Some states seem to be reconsidering their Common Core commitments
By Nancy Mann Jackson
Alabama's move in February to withdraw from both of the groups designing assessments for the Common Core, PARCC and Smarter Balanced, raised red flags across the country. Alabama's pullout echoed Utah's, which withdrew from Smarter Balanced last year. And in Indiana, former education commissioner Tony Bennett was denied reelection last November, largely due to his support for the new Core standards.
Leaders on both sides of the issue expect that these cracks in state support for the standards may grow.
"We will see more states reconsider their position to implement the Common Core, especially as the costs of adoption and the process of training teachers become clearer," says Michael Horn, cofounder and executive director of Innosight Institute, a nonpartisan think tank. "The issue of online assessments might also cause some states to reconsider their position."
In Alabama, pulling out of the national testing consortia doesn't mean the state is abandoning the Common Core. The state's department of education "has decided to go in another direction," says Gloria Turner, director of assessments and accountability. "We are currently implementing the Alabama College- and Career-Ready Standards, which include the Common Core standards and Alabama-specific standards."
Horn expects we'll see "a handful of states fully exit the Common Core in the months ahead for a variety of reasons, which may include anti-testing fears and a fear of nationalizing education." Opponents of the standards have recently focused their lobbying and public relations efforts in Colorado, Idaho, and Indiana.
Full-scale adoption may not happen anytime soon, but advocates say that even partial adoption is movement in a positive direction.
"I think a splintering will occur, with multiple outcomes," Horn says, "but most states will adopt the Core with traditional testing and follow the lead from the consortia of assessment designers. This would still be an improvement from where we've been." ---------------------------------- SIDEBAR: Discovering Common Ground
Among the growing group of activists pushing back against the Core, many come from opposite ends of the political spectrum and find themselves in the same camp for the first time. Here are three areas of common ground.
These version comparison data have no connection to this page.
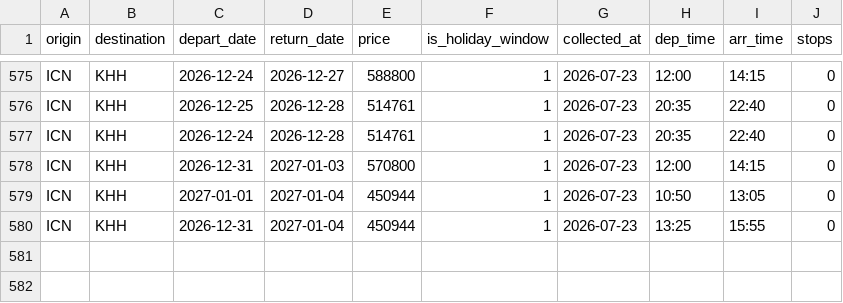
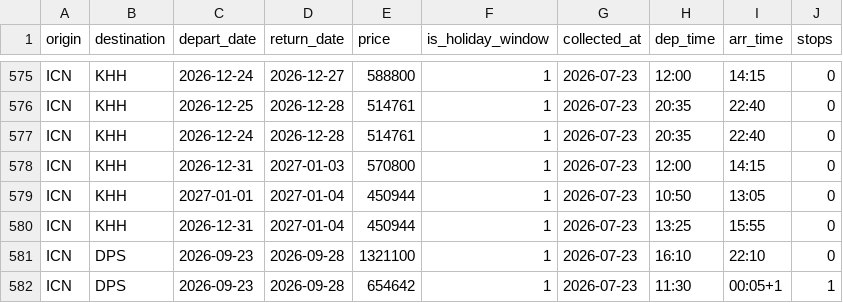
Before and after one commit to Henryshin/flight-deals, a CSV file: data/prices.csv, drawn as a sheet; only a part is shown, gaps mark what is left out; the diff names each change by its address in the sheet, - before the commit and + after, or states it on an @@ line.

```diff
--- a/data/prices.csv
+++ b/data/prices.csv
+row 581: ICN | DPS | 2026-09-23 | 2026-09-28 | 1321100 | 1 | 2026-07-23 | 16:10 | 22:10 | 0
+row 582: ICN | DPS | 2026-09-23 | 2026-09-28 | 654642 | 1 | 2026-07-23 | 11:30 | 00:05+1 | 1
```
Also changed, not shown: 4 other files.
1. "Top-down" Adoption On both the right and left, some oppose the top-down, elitist way in which the new standards were adopted," says Bob Schaeffer, public education director at FairTest, the National Center for Fair and Open Testing. "The initial wave of acceptance was fueled by a strong promotional campaign coupled with federal government incentives. To prevent rollback, proponents will have to show that the Core is somehow different than the previous remedies for the nation's educational problems."
2. Testing Overload The Common Core involves competency-based, or on-demand, testing, which proponents say will build more accountability into the system and give a truer picture of students' actual learning. Opponents say more testing is not the answer. "Many new tests will be required without an appreciable improvement. The two consortiums designing Common Core tests must demonstrate the increase in the number of exams will improve school quality, not further undermine it," Schaeffer says.
3. Incomplete Resources Some opponents may not disagree with the fundamental reasoning behind Common Core adoption. But they say their states or districts lack the necessary resources to meet the Core's rapid implementation schedule, including developing the new teaching materials and tests and the infrastructure to support them. ------------------------------------- -Spring 2013- ******************************************* -- Jerry P. Becker Dept. of Curriculum & Instruction Southern Illinois University 625 Wham Drive Mail Code 4610 Carbondale, IL 62901-4610 Phone: (618) 453-4241 [O] (618) 457-8903 [H] Fax: (618) 453-4244 E-mail: firstname.lastname@example.org